Stored items
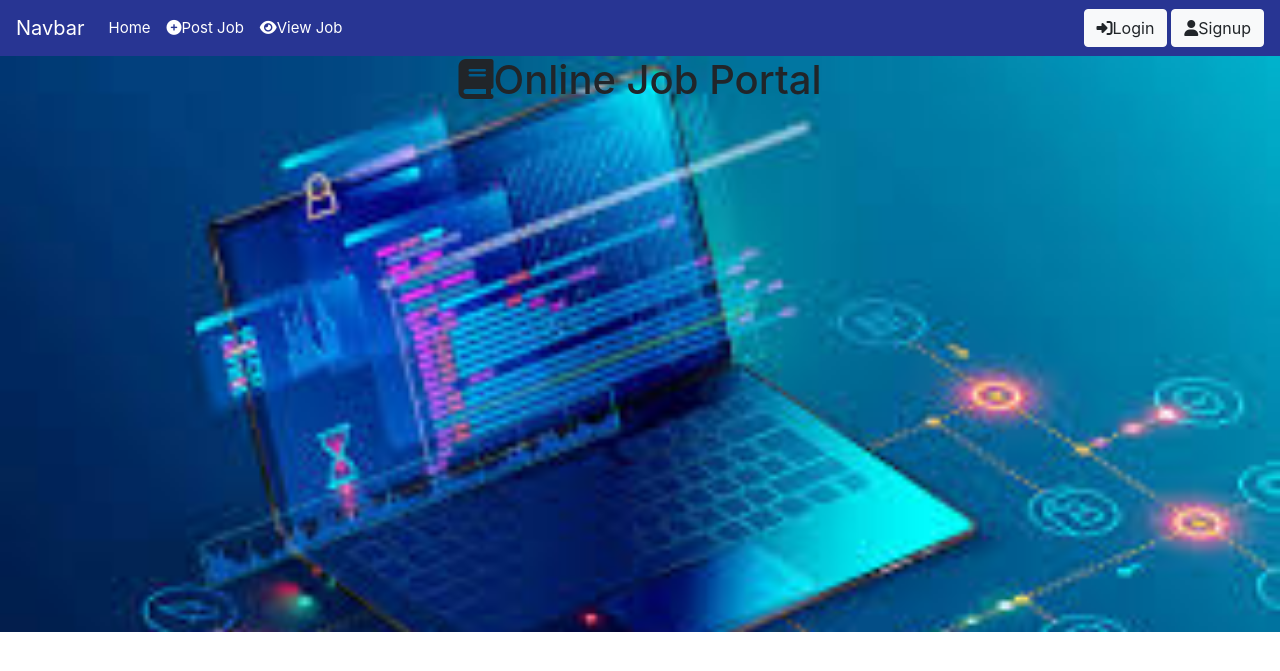
Repository: Pankaj08072001/Adv_Java
Page: http://localhost/06_Job_portal_Project/
An editor plug-in stored every save of this project. The page is shown before and after the next save, followed by the edit.
The browser window is 1280 px wide. The pictures show the whole page.
Some web libraries are served in a nearby version. The page is served by Tomcat 9. Other server files are loaded and not shown.

Above is the page before, as saved 2025-03-13 19:04:12.

### 06_Job_portal_Project/src/main/webapp/index.jsp
<%@ page language="java" contentType="text/html; charset=UTF-8"
	pageEncoding="UTF-8"%>
<!DOCTYPE html>
<html>
<head>
<meta charset="UTF-8">
<title>Insert title here</title>
<%@include file="All_component/All_css.jsp"%>
<style class="text/css">
.back-img {
	background:url("Img/images.jpeg");
	width: 100%;
	height:80vh;
	background-repeat: no-repeat;
	background-size: cover;
}
</style>
</head>
<body>
	<%@include file="All_component/Navbar.jsp"%>
	<div class="container-fluid back-img">
		<div class="text-center">
			<h1>
				<i class="fa fa-book" aria-hidden="true"></i>Online Job Portal
			</h1>

		</div>
	</div>
</body>
</html>

### 06_Job_portal_Project/src/main/webapp/All_component/All_css.jsp
<link rel="stylesheet"
	href="https://cdn.jsdelivr.net/npm/bootstrap@4.0.0/dist/css/bootstrap.min.css"
	integrity="sha384-Gn5384xqQ1aoWXA+058RXPxPg6fy4IWvTNh0E263XmFcJlSAwiGgFAW/dAiS6JXm"
	crossorigin="anonymous">


<script src="https://code.jquery.com/jquery-3.2.1.slim.min.js"
	integrity="sha384-KJ3o2DKtIkvYIK3UENzmM7KCkRr/rE9/Qpg6aAZGJwFDMVNA/GpGFF93hXpG5KkN"
	crossorigin="anonymous"></script>
<script
	src="https://cdn.jsdelivr.net/npm/popper.js@1.12.9/dist/umd/popper.min.js"
	integrity="sha384-ApNbgh9B+Y1QKtv3Rn7W3mgPxhU9K/ScQsAP7hUibX39j7fakFPskvXusvfa0b4Q"
	crossorigin="anonymous"></script>
<script
	src="https://cdn.jsdelivr.net/npm/bootstrap@4.0.0/dist/js/bootstrap.min.js"
	integrity="sha384-JZR6Spejh4U02d8jOt6vLEHfe/JQGiRRSQQxSfFWpi1MquVdAyjUar5+76PVCmYl"
	crossorigin="anonymous"></script>

<link rel="stylesheet"
	href="https://cdnjs.cloudflare.com/ajax/libs/font-awesome/6.7.2/css/all.min.css"
	integrity="sha512-Evv84Mr4kqVGRNSgIGL/F/aIDqQb7xQ2vcrdIwxfjThSH8CSR7PBEakCr51Ck+w+/U6swU2Im1vVX0SVk9ABhg=="
	crossorigin="anonymous" referrerpolicy="no-referrer" />

	<link rel="Stylesheet" href ="All_component/Style.css" >

### 06_Job_portal_Project/src/main/webapp/All_component/Navbar.jsp
<nav class="navbar navbar-expand-lg navbar-dark bg-custom">
	<a class="navbar-brand" href="#">Navbar</a>
	<button class="navbar-toggler" type="button" data-toggle="collapse"
		data-target="#navbarSupportedContent"
		aria-controls="navbarSupportedContent" aria-expanded="false"
		aria-label="Toggle navigation">
		<span class="navbar-toggler-icon"></span>
	</button>

	<div class="collapse navbar-collapse" id="navbarSupportedContent">
		<ul class="navbar-nav mr-auto">
			<li class="nav-item active"><a class="nav-link" href="#">Home
					<span class="sr-only">(current)</span>
			</a></li>
			<li class="nav-item"><a class="nav-link" href="#"><i class="fas fa-plus-circle"></i>Post Job</a></li>
			<li class="nav-item"><a class="nav-link" href="#"><i class="fas fa-eye"></i>View Job</a></li>

		</ul>
		<form class="form-inline my-2 my-lg-0">
			<a href="#" class="btn btn-light mr-1"> <i class="fas fa-sign-in-alt"></i>Login</a>
			<a href ="#" class="btn btn-light"><i class="fas fa-user"></i>Signup</a>
		</form>
	</div>
</nav>

### 06_Job_portal_Project/src/main/webapp/All_component/Style.css
.bg-custom{
	background : #283593 !important;

}
.navbar .nav-item .nav-link{
	font-size: 15px;
	color : white;
}
.navbar .nav-item:hover .nav-link{
	background : white ;
	color : black;
	border-radius: 10px;
}

After the next save:
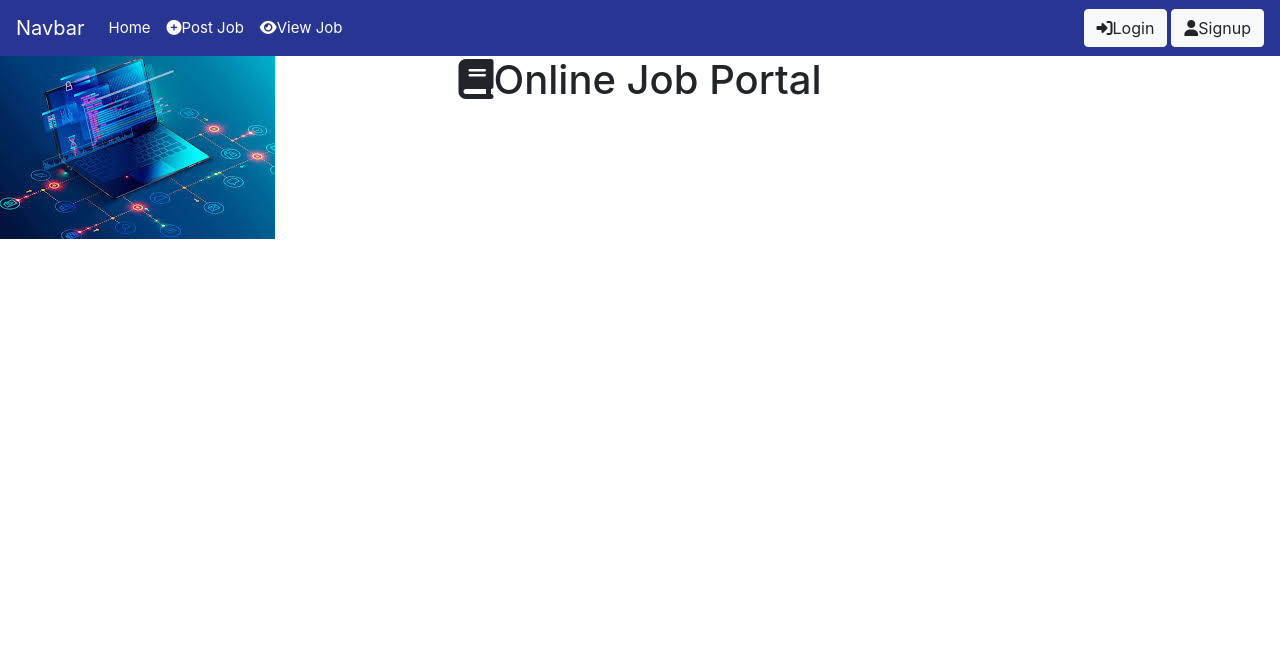
Saved 50 s later.
--- a/06_Job_portal_Project/src/main/webapp/index.jsp
+++ b/06_Job_portal_Project/src/main/webapp/index.jsp
@@ -12,7 +12,7 @@
 	width: 100%;
 	height:80vh;
 	background-repeat: no-repeat;
-	background-size: cover;
+
 }
 </style>
 </head>

After the save that followed:
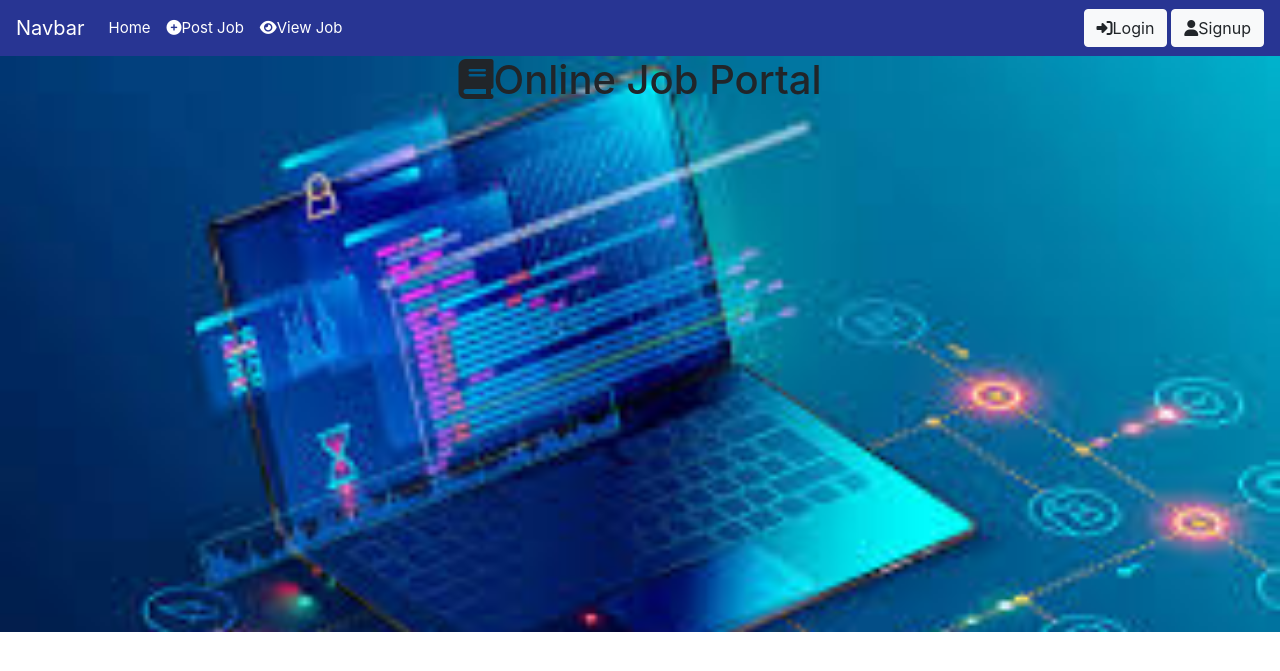
Saved 25 s later.
--- a/06_Job_portal_Project/src/main/webapp/index.jsp
+++ b/06_Job_portal_Project/src/main/webapp/index.jsp
@@ -12,7 +12,7 @@
 	width: 100%;
 	height:80vh;
 	background-repeat: no-repeat;
-
+	background-size: cover;
 }
 </style>
 </head>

→ AIM OF THE TASK
All of the records must come back exactly as they stand, minus every picture.

→ ANSWER SECTION
Repository: Pankaj08072001/Adv_Java
Page: http://localhost/06_Job_portal_Project/
An editor plug-in stored every save of this project. The page is shown before and after the next save, followed by the edit.
The browser window is 1280 px wide. The pictures show the whole page.
Some web libraries are served in a nearby version. The page is served by Tomcat 9. Other server files are loaded and not shown.

Above is the page before, as saved 2025-03-13 19:04:12.

### 06_Job_portal_Project/src/main/webapp/index.jsp
<%@ page language="java" contentType="text/html; charset=UTF-8"
	pageEncoding="UTF-8"%>
<!DOCTYPE html>
<html>
<head>
<meta charset="UTF-8">
<title>Insert title here</title>
<%@include file="All_component/All_css.jsp"%>
<style class="text/css">
.back-img {
	background:url("Img/images.jpeg");
	width: 100%;
	height:80vh;
	background-repeat: no-repeat;
	background-size: cover;
}
</style>
</head>
<body>
	<%@include file="All_component/Navbar.jsp"%>
	<div class="container-fluid back-img">
		<div class="text-center">
			<h1>
				<i class="fa fa-book" aria-hidden="true"></i>Online Job Portal
			</h1>

		</div>
	</div>
</body>
</html>

### 06_Job_portal_Project/src/main/webapp/All_component/All_css.jsp
<link rel="stylesheet"
	href="https://cdn.jsdelivr.net/npm/bootstrap@4.0.0/dist/css/bootstrap.min.css"
	integrity="sha384-Gn5384xqQ1aoWXA+058RXPxPg6fy4IWvTNh0E263XmFcJlSAwiGgFAW/dAiS6JXm"
	crossorigin="anonymous">


<script src="https://code.jquery.com/jquery-3.2.1.slim.min.js"
	integrity="sha384-KJ3o2DKtIkvYIK3UENzmM7KCkRr/rE9/Qpg6aAZGJwFDMVNA/GpGFF93hXpG5KkN"
	crossorigin="anonymous"></script>
<script
	src="https://cdn.jsdelivr.net/npm/popper.js@1.12.9/dist/umd/popper.min.js"
	integrity="sha384-ApNbgh9B+Y1QKtv3Rn7W3mgPxhU9K/ScQsAP7hUibX39j7fakFPskvXusvfa0b4Q"
	crossorigin="anonymous"></script>
<script
	src="https://cdn.jsdelivr.net/npm/bootstrap@4.0.0/dist/js/bootstrap.min.js"
	integrity="sha384-JZR6Spejh4U02d8jOt6vLEHfe/JQGiRRSQQxSfFWpi1MquVdAyjUar5+76PVCmYl"
	crossorigin="anonymous"></script>

<link rel="stylesheet"
	href="https://cdnjs.cloudflare.com/ajax/libs/font-awesome/6.7.2/css/all.min.css"
	integrity="sha512-Evv84Mr4kqVGRNSgIGL/F/aIDqQb7xQ2vcrdIwxfjThSH8CSR7PBEakCr51Ck+w+/U6swU2Im1vVX0SVk9ABhg=="
	crossorigin="anonymous" referrerpolicy="no-referrer" />

	<link rel="Stylesheet" href ="All_component/Style.css" >

### 06_Job_portal_Project/src/main/webapp/All_component/Navbar.jsp
<nav class="navbar navbar-expand-lg navbar-dark bg-custom">
	<a class="navbar-brand" href="#">Navbar</a>
	<button class="navbar-toggler" type="button" data-toggle="collapse"
		data-target="#navbarSupportedContent"
		aria-controls="navbarSupportedContent" aria-expanded="false"
		aria-label="Toggle navigation">
		<span class="navbar-toggler-icon"></span>
	</button>

	<div class="collapse navbar-collapse" id="navbarSupportedContent">
		<ul class="navbar-nav mr-auto">
			<li class="nav-item active"><a class="nav-link" href="#">Home
					<span class="sr-only">(current)</span>
			</a></li>
			<li class="nav-item"><a class="nav-link" href="#"><i class="fas fa-plus-circle"></i>Post Job</a></li>
			<li class="nav-item"><a class="nav-link" href="#"><i class="fas fa-eye"></i>View Job</a></li>

		</ul>
		<form class="form-inline my-2 my-lg-0">
			<a href="#" class="btn btn-light mr-1"> <i class="fas fa-sign-in-alt"></i>Login</a>
			<a href ="#" class="btn btn-light"><i class="fas fa-user"></i>Signup</a>
		</form>
	</div>
</nav>

### 06_Job_portal_Project/src/main/webapp/All_component/Style.css
.bg-custom{
	background : #283593 !important;

}
.navbar .nav-item .nav-link{
	font-size: 15px;
	color : white;
}
.navbar .nav-item:hover .nav-link{
	background : white ;
	color : black;
	border-radius: 10px;
}

After the next save:
Saved 50 s later.
--- a/06_Job_portal_Project/src/main/webapp/index.jsp
+++ b/06_Job_portal_Project/src/main/webapp/index.jsp
@@ -12,7 +12,7 @@
 	width: 100%;
 	height:80vh;
 	background-repeat: no-repeat;
-	background-size: cover;
+
 }
 </style>
 </head>

After the save that followed:
Saved 25 s later.
--- a/06_Job_portal_Project/src/main/webapp/index.jsp
+++ b/06_Job_portal_Project/src/main/webapp/index.jsp
@@ -12,7 +12,7 @@
 	width: 100%;
 	height:80vh;
 	background-repeat: no-repeat;
-
+	background-size: cover;
 }
 </style>
 </head>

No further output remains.